Q:  "The Storyteller's Daughter" is set long ago in the Middle East.  How did you become interested in this locale and its stories?  How did you get the idea for this story?  What kind of research did you do?

One of the parties I developed for my nursery school was “An Arabian Nights” party. We turned the classroom into a nomad tent, took the legs off the children’s tables and sat around on pillows on the floor. I taught the high school students to prepare Middle Eastern food and to sew harem costumes, so essentially ‘The Storyteller’s Daughter’ was living in my head since that party.

Another factor is that a few years ago I participated in National Geographic’s Deep Ancestry Study and my familial information came back that my mother’s long-ago ancestors traveled across Northern Africa, through the desert and across the Mediterranean Sea to land in Turkey, Iraq, Iran and the southern hills of Georgia.

As soon as I found this out I thought about writing a Middle Eastern fantasy about one of my female ancestors and “The Storyteller’s Daughter” was born. (Though I’m really not related to Scheherazade, or maybe I am, with all those stories in my head J)

Q:  What wonderful parties those must have been!  Your classes were lucky.  =)

In "The Storyteller's Daughter" you use wonderful similes.  They always reference and strengthen the world of the story.  Is this a "writing gift" you've always had, or did you have to develop this skill?

A: It’s a by-product of my teaching days. When I explained a concept to my students I always gave them examples to help them understand what I was saying.

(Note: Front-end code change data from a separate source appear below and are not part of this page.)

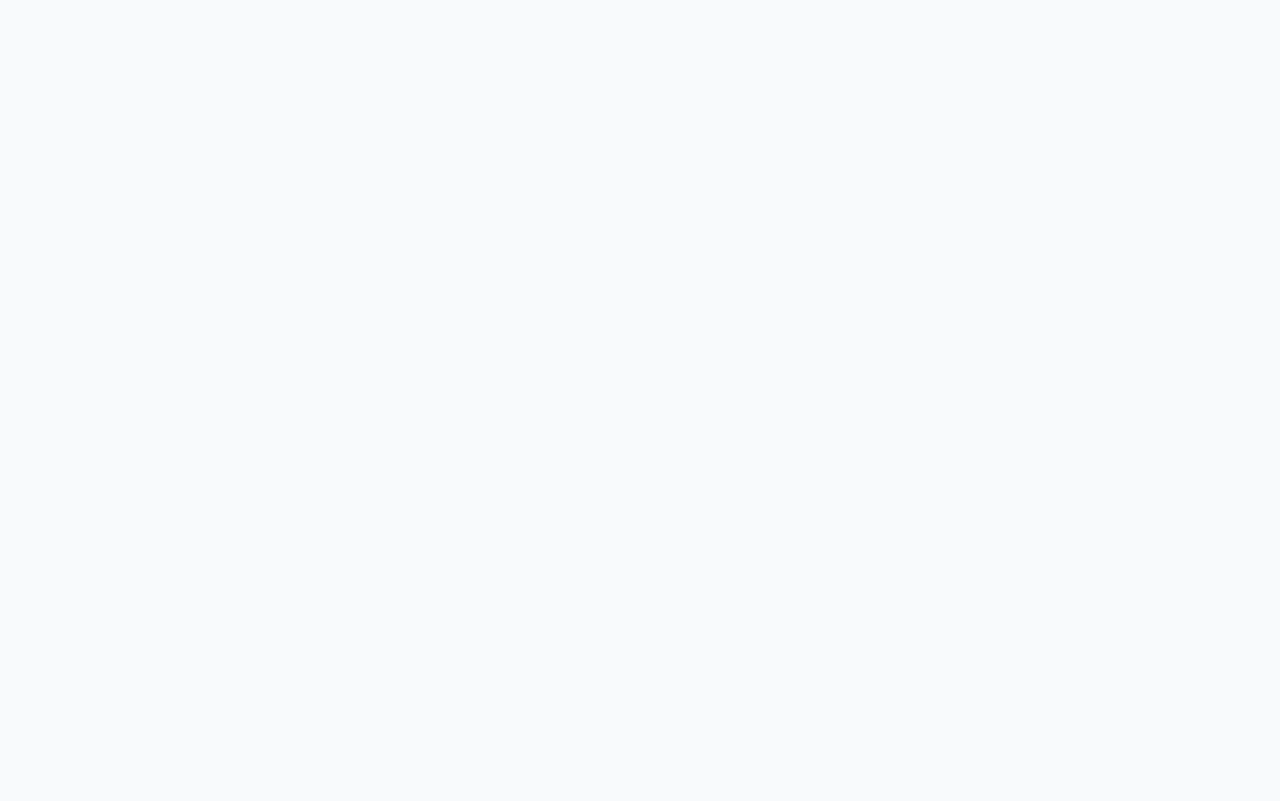
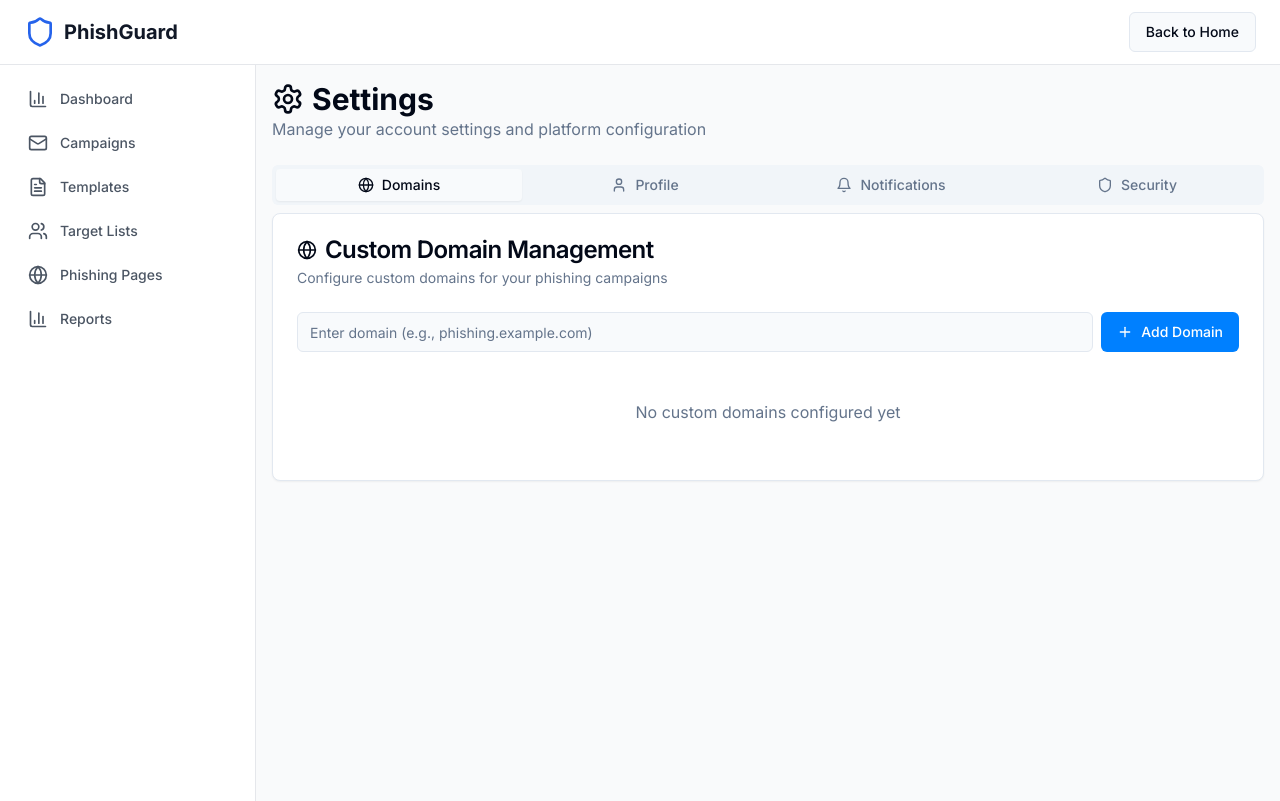
Before and after one commit to 3lvin-Kc/LureX, a React (Vite) app: page /settings in a window 1280 px wide. Before the commit this address had no page. Built offline with nearby package versions, Linux system fonts and the light colour scheme.

Commit message:
feat: Implement settings tab and domain management
- Added a settings tab to the dashboard.
- Created a section within the settings tab for domain management.
- Updated routing to access domain management through the settings tab.

```diff
--- a/src/App.tsx
+++ b/src/App.tsx
@@ -20,7 +20,7 @@ import EditPhishingPage from "./pages/EditPhishingPage";
 import Reports from "./pages/Reports";
 import Features from "./pages/Features";
 import Help from "./pages/Help";
-import DomainManagement from "./pages/DomainManagement";
+import Settings from "./pages/Settings";
 
 const queryClient = new QueryClient();
 
@@ -50,7 +50,7 @@ function App() {
               <Route path="/phishing-pages/create-from-url" element={<CloneWebsitePage />} />
               <Route path="/phishing-pages/:id/preview" element={<PhishingPagePreview />} />
               <Route path="/phishing-pages/:id/edit" element={<EditPhishingPage />} />
-              <Route path="/domain-management" element={<DomainManagement />} />
+              <Route path="/settings" element={<Settings />} />
               <Route path="/reports" element={<Reports />} />
             </Routes>
           </AuthProvider>
--- a/src/components/dashboard/DashboardNavigation.tsx
+++ b/src/components/dashboard/DashboardNavigation.tsx
@@ -43,14 +43,14 @@ const navigationItems = [
     icon: Globe,
   },
   {
-    name: 'Domain Management',
-    href: '/domain-management',
-    icon: Settings,
-  },
-  {
     name: 'Reports',
     href: '/reports',
     icon: BarChart3,
+  },
+  {
+    name: 'Settings',
+    href: '/settings',
+    icon: Settings,
   },
 ];
 
--- /dev/null
+++ b/src/pages/Settings.tsx
@@ -0,0 +1,94 @@
+
+import React, { useState } from 'react';
+import DashboardLayout from '@/components/dashboard/DashboardLayout';
+import { Tabs, TabsContent, TabsList, TabsTrigger } from '@/components/ui/tabs';
+import { Card, CardContent, CardDescription, CardHeader, CardTitle } from '@/components/ui/card';
+import { Settings as SettingsIcon, Globe, User, Bell, Shield } from 'lucide-react';
+import CustomDomainManager from '@/components/domains/CustomDomainManager';
+
+const Settings = () => {
+  return (
+    <DashboardLayout>
+      <div className="container mx-auto p-4 max-w-6xl">
+        <div className="mb-6">
+          <h1 className="text-3xl font-bold flex items-center gap-2">
+            <SettingsIcon className="h-8 w-8" />
+            Settings
+          </h1>
+          <p className="text-muted-foreground">
+            Manage your account settings and platform configuration
+          </p>
+        </div>
+
+        <Tabs defaultValue="domains" className="w-full">
+          <TabsList className="grid w-full grid-cols-4">
+            <TabsTrigger value="domains" className="flex items-center gap-2">
+              <Globe className="h-4 w-4" />
+              Domains
+            </TabsTrigger>
+            <TabsTrigger value="profile" className="flex items-center gap-2">
+              <User className="h-4 w-4" />
+              Profile
+            </TabsTrigger>
+            <TabsTrigger value="notifications" className="flex items-center gap-2">
+              <Bell className="h-4 w-4" />
+              Notifications
+            </TabsTrigger>
+            <TabsTrigger value="security" className="flex items-center gap-2">
+              <Shield className="h-4 w-4" />
+              Security
+            </TabsTrigger>
+          </TabsList>
+
+          <TabsContent value="domains" className="space-y-4">
+            <CustomDomainManager />
+          </TabsContent>
+
+          <TabsContent value="profile" className="space-y-4">
+            <Card>
+              <CardHeader>
+                <CardTitle>Profile Settings</CardTitle>
+                <CardDescription>
+                  Manage your profile information and preferences
+                </CardDescription>
+              </CardHeader>
+              <CardContent>
+                <p className="text-muted-foreground">Profile settings coming soon...</p>
+              </CardContent>
+            </Card>
+          </TabsContent>
+
+          <TabsContent value="notifications" className="space-y-4">
+            <Card>
+              <CardHeader>
+                <CardTitle>Notification Settings</CardTitle>
+                <CardDescription>
+                  Configure how you receive notifications
+                </CardDescription>
+              </CardHeader>
+              <CardContent>
+                <p className="text-muted-foreground">Notification settings coming soon...</p>
+              </CardContent>
+            </Card>
+          </TabsContent>
+
+          <TabsContent value="security" className="space-y-4">
+            <Card>
+              <CardHeader>
+                <CardTitle>Security Settings</CardTitle>
+                <CardDescription>
+                  Manage your security preferences and authentication
+                </CardDescription>
+              </CardHeader>
+              <CardContent>
+                <p className="text-muted-foreground">Security settings coming soon...</p>
+              </CardContent>
+            </Card>
+          </TabsContent>
+        </Tabs>
+      </div>
+    </DashboardLayout>
+  );
+};
+
+export default Settings;
```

I guess the similies serve the same purpose in my writing, especially in cases of words the young reader may not be familiar with.

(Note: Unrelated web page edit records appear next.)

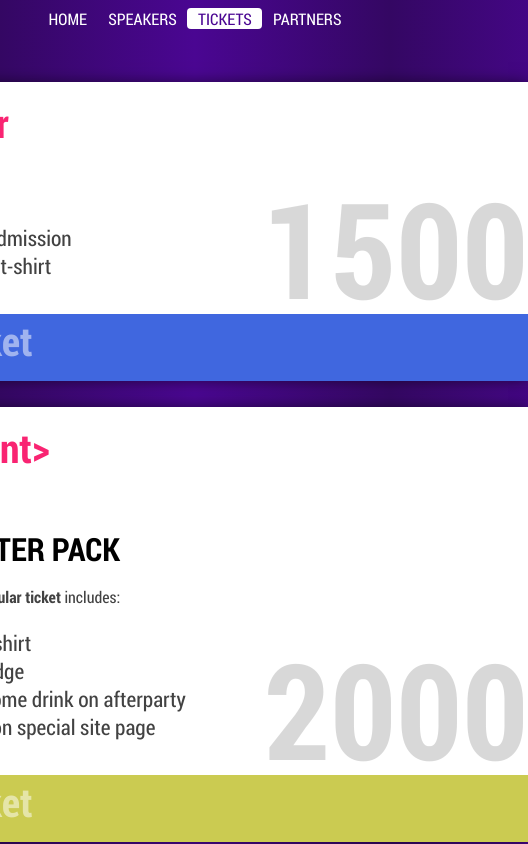
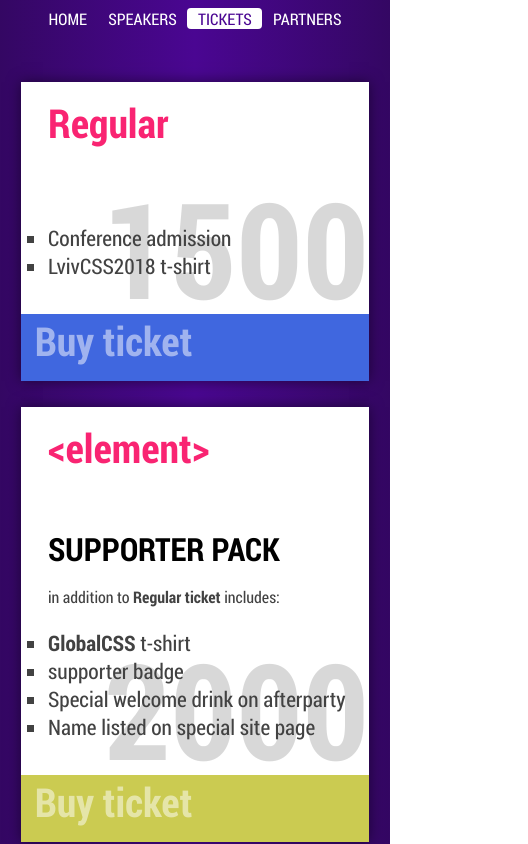
Before and after one commit to gebeto/lvivcss, an Angular app: page /tickets in a window 390 px wide. Shown: the top 844 px of the page, 528 px wide, since content can reach past the window. Built offline with nearby package versions, Linux system fonts and the light colour scheme.

Commit message:
Add some responsiveness

```diff
--- a/src/app/ticket-card/ticket-card.component.css
+++ b/src/app/ticket-card/ticket-card.component.css
@@ -89,6 +89,7 @@ main h2::before, main h2::after {
     min-width: auto;
     margin: 10pt 0;
     flex: 1;
+    width: calc(100% - 20pt);
   }
   header,
   main {
--- a/src/app/widget2event/widget2event.component.css
+++ b/src/app/widget2event/widget2event.component.css
@@ -18,3 +18,9 @@ iframe {
 	height: var(--width);
 	z-index: 1;
 }
+
+@media screen and (max-width: 500pt) {
+	iframe {
+		--margin: 20pt;
+	}
+}
```
Also changed, not shown: src/app/widget2event/widget2event.component.ts (+8 -1 lines).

Q:  Why did you decide to submit this story to Pugalicious Press for Timeless?

A: As I said above, the concept was in my head for a while and the specifications of a YA historical romance short story coaxed it out.

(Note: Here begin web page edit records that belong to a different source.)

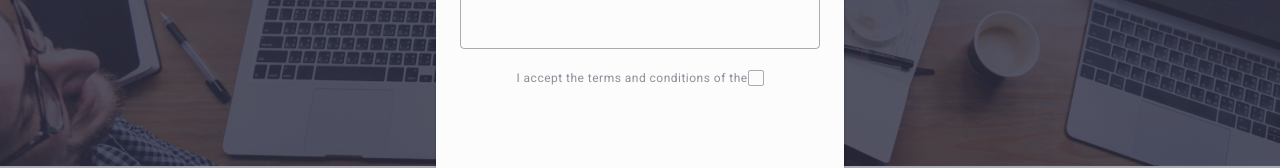
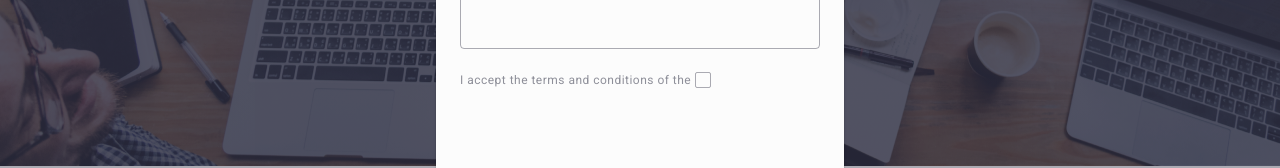
Before and after one commit to yuliia11111992/goit-markup-hw-05, a plain HTML site: page index.html in a window 1280 px wide. Shown: the part 507-675 px from the top of the page. Drawn offline with nearby package versions, Linux system fonts and the light colour scheme.

Commit message:
Update styles.css

```diff
--- a/css/styles.css
+++ b/css/styles.css
@@ -671,7 +671,6 @@ margin-bottom: 4px;
   line-height: 1.17;
   letter-spacing: 0.04em;
   color: #8e8f99;
-  display: flex;
   align-items: center;
 justify-content: center;
 
@@ -687,5 +686,4 @@ display: inline-flex;
 align-items: center;
 justify-content: center;
 fill: transparent;
-display: inline-flex;
 }
```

Q:  What are your current projects?  Are you working on anything new?  Anything being published soon?

A: Currently, I have two projects in different stages:

            1.      A YA sexy historical set in the early 1700’s in the Caribbean. (first revision)

            2.      A YA contemporary romance with thriller and light paranormal elements (ready to sub     to agents.)

Q:  Those sound fantastic!  What advice do you have for teen writers, or other writers just starting out? 

 A: My main advice is when a character whispers in your ear… “LISTEN.” And once you start writing… “FINISH” what you start.

Q:  If you were a frog, what kind of frog would you be?

A: Ha! That’s easy…….The Frog Prince, of course.

Thanks Gayle, and we look forward to hearing about all your future endeavors!  And now – the giveaway!

Leave a comment on this post by Sunday August 19 by midnight, and you’ll be entered into the drawing.  The winner gets a free e-copy of Timeless in Kindle, Nook, or PDF.

Love stories that transcend time. From a thousand years ago to the unknown future, Timeless will show how love is timeless. This anthology of love stories contains "The Storyteller's Daughter" by Gayle C. Krause, "And The Nightingale Sang" by Kip Wilson, "A Light Of Victory" by Jennifer Carson, "The Angel Of The Bastille" by J.R. Sparlin, "Stella's Hero" by Kristine Carlson Asselin & Ansha Kotyk, "In This Moment" by D. E. Atwood, and "It Lies Beneath" by Magda Knight.

Timeless: An Anthology of Young Adult Romance is available for Kindle, Nook, and other e-formats.